After this fiasco on the part of the Lacedaemonians Alcibiades was appointed general, and straightway brought the Argives, Mantineans, and Eleans into alliance with Athens.1
The manner of this achievement of his no one approved, but the effect of it was great. It divided and agitated almost all Peloponnesus; it arrayed against the Lacedaemonians at Mantinea2
so many warlike shields upon a single day; it set at farthest remove from Athens the struggle, with all its risks, in which, when the Lacedaemonians conquered, their victory brought them no great advantage, whereas, had they been defeated, the very existence of Sparta would have been at stake.
After this battle of Mantinea, the oligarchs of Argos,
‘The Thousand,’ set out at once to depose the popular party and make the city subject to themselves; and the Lacedaemonians came and deposed the democracy. But the populace took up arms again and got the upper hand.3
Then Alcibiades came and made the people's victory secure. He also persuaded them to run long walls down to the sea, and so to attach their city completely to the naval dominion of Athens.
He actually brought carpenters and masons from Athens, and displayed all manner of zeal, thus winning favour and power for himself no less than for his city. In like manner he persuaded the people of Patrae to attach their city to the sea by long walls.4
Thereupon some one said to the Patrensians:
‘Athens will swallow you up!’
‘Perhaps so,’ said Alcibiades,
‘but you will go slowly, and feet first; whereas Sparta will swallow you head first, and at one gulp.’
However, he counselled the Athenians to assert dominion on land also, and to maintain in very deed the oath regularly propounded to their young warriors in the sanctuary of Agraulus.

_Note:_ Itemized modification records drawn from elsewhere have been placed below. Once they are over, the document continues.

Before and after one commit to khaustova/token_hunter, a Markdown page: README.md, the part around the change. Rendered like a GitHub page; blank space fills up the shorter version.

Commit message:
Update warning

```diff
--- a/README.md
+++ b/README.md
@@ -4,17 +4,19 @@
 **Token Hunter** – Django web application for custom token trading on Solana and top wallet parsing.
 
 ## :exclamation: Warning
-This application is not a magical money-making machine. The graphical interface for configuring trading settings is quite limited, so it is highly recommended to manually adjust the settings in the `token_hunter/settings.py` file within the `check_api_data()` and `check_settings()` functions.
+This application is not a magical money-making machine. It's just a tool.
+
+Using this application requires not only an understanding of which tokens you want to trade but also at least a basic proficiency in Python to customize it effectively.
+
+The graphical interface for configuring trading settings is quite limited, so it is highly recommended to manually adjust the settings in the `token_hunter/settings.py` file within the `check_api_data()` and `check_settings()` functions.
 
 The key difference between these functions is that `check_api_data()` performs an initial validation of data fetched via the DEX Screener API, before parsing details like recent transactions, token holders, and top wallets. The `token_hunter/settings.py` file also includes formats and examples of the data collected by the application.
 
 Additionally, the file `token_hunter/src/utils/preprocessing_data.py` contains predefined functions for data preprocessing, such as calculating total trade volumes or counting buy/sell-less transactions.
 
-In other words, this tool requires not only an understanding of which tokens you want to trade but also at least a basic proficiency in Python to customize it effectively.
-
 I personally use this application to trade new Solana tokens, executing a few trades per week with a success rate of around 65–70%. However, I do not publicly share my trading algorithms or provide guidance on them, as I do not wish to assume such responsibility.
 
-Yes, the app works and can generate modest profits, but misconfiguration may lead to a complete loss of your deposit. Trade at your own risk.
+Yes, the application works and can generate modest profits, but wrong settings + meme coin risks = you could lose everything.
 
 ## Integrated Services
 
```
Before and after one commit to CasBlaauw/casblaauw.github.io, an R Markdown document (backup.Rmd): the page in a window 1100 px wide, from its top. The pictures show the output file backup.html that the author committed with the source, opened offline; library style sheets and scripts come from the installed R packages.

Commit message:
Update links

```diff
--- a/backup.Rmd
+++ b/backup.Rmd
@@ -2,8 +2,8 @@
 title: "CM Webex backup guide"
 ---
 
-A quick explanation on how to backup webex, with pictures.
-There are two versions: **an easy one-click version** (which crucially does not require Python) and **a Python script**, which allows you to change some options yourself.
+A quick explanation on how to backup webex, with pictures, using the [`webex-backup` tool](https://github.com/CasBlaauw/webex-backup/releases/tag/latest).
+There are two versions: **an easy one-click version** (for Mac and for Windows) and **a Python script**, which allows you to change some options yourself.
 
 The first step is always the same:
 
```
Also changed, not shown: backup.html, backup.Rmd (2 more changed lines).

They take oath that they will regard wheat, barley, the vine, and the olive as the natural boundaries of Attica, and they are thus trained to consider as their own all the habitable and fruitful earth.